EXERCISE →
Report each line of the data that includes the word "https".

___ PROVIDED INFORMATION

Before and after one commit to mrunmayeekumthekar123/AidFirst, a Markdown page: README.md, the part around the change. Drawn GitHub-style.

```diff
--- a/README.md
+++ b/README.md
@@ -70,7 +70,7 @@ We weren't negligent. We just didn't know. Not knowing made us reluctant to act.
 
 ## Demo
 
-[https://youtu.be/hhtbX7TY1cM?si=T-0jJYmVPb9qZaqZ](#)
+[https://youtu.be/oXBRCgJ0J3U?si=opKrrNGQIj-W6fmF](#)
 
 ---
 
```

______

REPLY →
-[https://youtu.be/hhtbX7TY1cM?si=T-0jJYmVPb9qZaqZ](#)
+[https://youtu.be/oXBRCgJ0J3U?si=opKrrNGQIj-W6fmF](#)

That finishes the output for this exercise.